by using 'virtualdub' for encoding, the additional advantage is to specufy the desired colourspace and also to have the probably smallest and best-working application doing the 'avi'-job, that there is.
for the audio-artifacts:
audio-processing is a problem for most editing software. quite often the audio is resampled internally or being changed to frame-count, while processing the video-tracks. this happens often, when the project (or the video-interpretation on import) is set to some standard-format. although it is needed in cases of live-footage to assure synchronisation, it is undesirable, when working with captured video.
also in that regard, it is a good idea to use the editing-software only for cutting and synching the timeline, but furtheron export audio and video separately and then mux it again, when encoding it in 'virtualdub'.
for the huge, intermediate file:
there is a franeserver included in 'virtualdub', which makes use of most default filters. it can be set up to pull out audio/video from the editing software (as client) and hand it over to 'virtualdub' as proxy. it works flawless, but setup confuses me always a bit, so i never really used it often. however, from what i remember, the frameserver does a full 1st pass on the prerender, before having 'virtualdub' finishing the 2nd pass (for 'divx'/'xvid'). that way one avoids the fragmentation during analysis and also the intermediate file before encoding.
though, i didn't really have a closer look at the results for comparison - so it might be just a suggestion for experiment.

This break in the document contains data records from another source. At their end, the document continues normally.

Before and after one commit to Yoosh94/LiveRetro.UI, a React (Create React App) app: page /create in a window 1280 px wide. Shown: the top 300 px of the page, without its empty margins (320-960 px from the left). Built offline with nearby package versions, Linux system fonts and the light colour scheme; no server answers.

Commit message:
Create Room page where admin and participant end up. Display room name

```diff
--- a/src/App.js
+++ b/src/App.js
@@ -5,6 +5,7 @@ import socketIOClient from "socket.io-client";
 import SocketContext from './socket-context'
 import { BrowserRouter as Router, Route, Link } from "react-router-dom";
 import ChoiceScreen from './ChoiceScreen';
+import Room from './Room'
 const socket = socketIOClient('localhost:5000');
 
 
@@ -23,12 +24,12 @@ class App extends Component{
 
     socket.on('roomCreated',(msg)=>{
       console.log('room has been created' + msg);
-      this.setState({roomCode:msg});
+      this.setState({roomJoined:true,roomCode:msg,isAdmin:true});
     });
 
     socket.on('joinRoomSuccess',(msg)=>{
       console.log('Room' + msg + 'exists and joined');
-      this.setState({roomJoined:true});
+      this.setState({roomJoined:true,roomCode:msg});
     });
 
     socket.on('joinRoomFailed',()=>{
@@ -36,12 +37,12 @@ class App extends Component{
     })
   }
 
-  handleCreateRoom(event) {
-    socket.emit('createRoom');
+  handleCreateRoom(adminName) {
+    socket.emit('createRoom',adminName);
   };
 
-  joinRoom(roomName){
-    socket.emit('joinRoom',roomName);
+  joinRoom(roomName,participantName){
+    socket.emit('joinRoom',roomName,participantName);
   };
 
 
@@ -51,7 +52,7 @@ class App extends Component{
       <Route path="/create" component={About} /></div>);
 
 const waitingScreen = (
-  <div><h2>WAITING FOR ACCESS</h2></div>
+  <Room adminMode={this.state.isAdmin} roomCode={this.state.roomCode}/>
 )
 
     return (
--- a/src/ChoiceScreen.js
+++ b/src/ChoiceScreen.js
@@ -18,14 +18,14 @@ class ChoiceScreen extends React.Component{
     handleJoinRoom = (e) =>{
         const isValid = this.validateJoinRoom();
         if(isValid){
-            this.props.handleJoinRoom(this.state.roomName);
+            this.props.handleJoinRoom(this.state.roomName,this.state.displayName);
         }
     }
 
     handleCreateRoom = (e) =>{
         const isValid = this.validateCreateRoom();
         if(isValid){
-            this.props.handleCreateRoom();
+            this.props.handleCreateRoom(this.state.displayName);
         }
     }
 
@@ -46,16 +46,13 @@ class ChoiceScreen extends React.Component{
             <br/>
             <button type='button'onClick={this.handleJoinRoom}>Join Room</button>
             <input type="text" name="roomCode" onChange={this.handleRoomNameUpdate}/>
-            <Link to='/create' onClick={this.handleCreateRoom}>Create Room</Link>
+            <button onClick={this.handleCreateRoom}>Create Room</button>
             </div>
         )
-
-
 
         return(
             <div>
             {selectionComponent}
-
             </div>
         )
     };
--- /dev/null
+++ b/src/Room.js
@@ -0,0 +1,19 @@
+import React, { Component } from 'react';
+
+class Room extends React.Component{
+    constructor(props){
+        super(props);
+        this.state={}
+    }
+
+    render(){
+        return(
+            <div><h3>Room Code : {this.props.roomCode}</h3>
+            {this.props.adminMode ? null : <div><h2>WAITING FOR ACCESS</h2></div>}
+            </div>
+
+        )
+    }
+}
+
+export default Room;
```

however, using the frameserver and 'virtualdub' for encoding is still faster than compressing with 'vegas' or 'premiere'.
deepo of "homeoputes"
lapinot, #17 @ simairracing.com